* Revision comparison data
- - -
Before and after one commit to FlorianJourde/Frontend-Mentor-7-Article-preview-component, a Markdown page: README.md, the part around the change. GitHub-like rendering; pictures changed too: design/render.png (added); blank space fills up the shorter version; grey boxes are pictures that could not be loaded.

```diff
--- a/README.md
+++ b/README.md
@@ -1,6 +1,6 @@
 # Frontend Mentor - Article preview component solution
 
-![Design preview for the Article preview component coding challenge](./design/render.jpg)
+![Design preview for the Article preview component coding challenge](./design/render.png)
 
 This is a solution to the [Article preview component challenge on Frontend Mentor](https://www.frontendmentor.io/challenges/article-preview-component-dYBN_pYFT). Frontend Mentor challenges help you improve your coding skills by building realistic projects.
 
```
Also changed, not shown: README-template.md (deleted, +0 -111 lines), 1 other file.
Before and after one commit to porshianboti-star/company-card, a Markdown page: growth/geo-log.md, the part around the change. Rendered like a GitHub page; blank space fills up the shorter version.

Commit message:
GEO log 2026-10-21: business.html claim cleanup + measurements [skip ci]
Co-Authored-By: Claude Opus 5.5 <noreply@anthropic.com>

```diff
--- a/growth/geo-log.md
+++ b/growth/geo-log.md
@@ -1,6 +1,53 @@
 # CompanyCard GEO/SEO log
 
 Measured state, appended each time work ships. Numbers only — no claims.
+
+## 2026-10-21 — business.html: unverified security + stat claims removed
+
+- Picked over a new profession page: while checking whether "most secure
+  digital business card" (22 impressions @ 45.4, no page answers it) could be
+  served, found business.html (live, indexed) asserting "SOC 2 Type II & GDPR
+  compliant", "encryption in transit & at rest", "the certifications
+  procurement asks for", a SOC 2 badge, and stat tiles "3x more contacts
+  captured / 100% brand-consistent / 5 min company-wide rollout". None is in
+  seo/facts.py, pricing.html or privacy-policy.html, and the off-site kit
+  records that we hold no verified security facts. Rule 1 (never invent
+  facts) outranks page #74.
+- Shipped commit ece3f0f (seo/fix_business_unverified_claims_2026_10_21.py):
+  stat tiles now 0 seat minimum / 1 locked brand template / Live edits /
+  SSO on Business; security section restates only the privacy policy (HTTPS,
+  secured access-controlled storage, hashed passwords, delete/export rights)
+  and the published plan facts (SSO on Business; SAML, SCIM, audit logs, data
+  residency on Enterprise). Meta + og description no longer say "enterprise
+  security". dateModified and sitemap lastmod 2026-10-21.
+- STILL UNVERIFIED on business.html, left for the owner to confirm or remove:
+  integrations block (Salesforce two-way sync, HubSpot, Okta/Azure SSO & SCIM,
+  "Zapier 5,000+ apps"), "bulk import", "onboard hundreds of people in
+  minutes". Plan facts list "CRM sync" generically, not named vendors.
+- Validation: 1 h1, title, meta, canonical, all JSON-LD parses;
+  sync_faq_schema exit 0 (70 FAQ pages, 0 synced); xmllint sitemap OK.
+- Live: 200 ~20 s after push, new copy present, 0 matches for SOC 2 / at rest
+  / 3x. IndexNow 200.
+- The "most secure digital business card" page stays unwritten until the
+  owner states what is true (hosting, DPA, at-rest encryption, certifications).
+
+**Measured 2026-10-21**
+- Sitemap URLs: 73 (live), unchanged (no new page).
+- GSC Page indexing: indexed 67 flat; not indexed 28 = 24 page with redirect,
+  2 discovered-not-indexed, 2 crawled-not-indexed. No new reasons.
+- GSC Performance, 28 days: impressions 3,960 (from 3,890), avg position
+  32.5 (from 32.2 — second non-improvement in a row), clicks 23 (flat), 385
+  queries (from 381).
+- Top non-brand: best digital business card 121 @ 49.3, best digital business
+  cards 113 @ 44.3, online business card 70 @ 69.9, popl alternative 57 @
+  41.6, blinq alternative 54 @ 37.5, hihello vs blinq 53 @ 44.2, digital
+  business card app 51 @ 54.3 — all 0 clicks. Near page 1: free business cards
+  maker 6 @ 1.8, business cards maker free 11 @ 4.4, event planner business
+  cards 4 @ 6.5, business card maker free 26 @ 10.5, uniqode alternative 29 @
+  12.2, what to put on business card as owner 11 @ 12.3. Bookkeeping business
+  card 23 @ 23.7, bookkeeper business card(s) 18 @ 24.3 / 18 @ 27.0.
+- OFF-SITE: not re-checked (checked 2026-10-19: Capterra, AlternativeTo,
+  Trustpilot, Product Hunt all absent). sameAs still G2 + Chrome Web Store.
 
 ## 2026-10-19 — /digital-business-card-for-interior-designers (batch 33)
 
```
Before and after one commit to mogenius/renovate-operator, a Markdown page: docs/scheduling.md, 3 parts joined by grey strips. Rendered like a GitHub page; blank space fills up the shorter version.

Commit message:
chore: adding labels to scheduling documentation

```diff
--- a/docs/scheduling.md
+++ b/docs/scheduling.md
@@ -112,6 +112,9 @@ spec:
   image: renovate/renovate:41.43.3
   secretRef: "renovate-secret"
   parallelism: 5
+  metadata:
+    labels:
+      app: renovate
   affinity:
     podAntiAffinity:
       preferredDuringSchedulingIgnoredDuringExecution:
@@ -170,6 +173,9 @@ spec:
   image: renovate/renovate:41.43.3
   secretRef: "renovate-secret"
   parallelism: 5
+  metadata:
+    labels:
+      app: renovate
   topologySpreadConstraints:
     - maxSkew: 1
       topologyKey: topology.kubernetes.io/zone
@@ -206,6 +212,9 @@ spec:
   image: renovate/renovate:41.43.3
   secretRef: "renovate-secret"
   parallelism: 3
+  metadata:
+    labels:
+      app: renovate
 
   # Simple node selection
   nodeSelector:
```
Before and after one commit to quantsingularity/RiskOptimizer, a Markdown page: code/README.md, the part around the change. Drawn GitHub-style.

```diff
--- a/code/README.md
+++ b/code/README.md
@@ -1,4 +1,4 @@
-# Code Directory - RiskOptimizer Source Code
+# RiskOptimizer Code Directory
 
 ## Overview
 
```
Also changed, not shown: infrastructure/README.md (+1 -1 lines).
- - -
* Exercise
Find the lines in the entries above where "cards" occurs, and copy each of them.

* Response to the exercise
+  cards 113 @ 44.3, online business card 70 @ 69.9, popl alternative 57 @
+  business card app 51 @ 54.3 — all 0 clicks. Near page 1: free business cards
+  maker 6 @ 1.8, business cards maker free 11 @ 4.4, event planner business
+  cards 4 @ 6.5, business card maker free 26 @ 10.5, uniqode alternative 29 @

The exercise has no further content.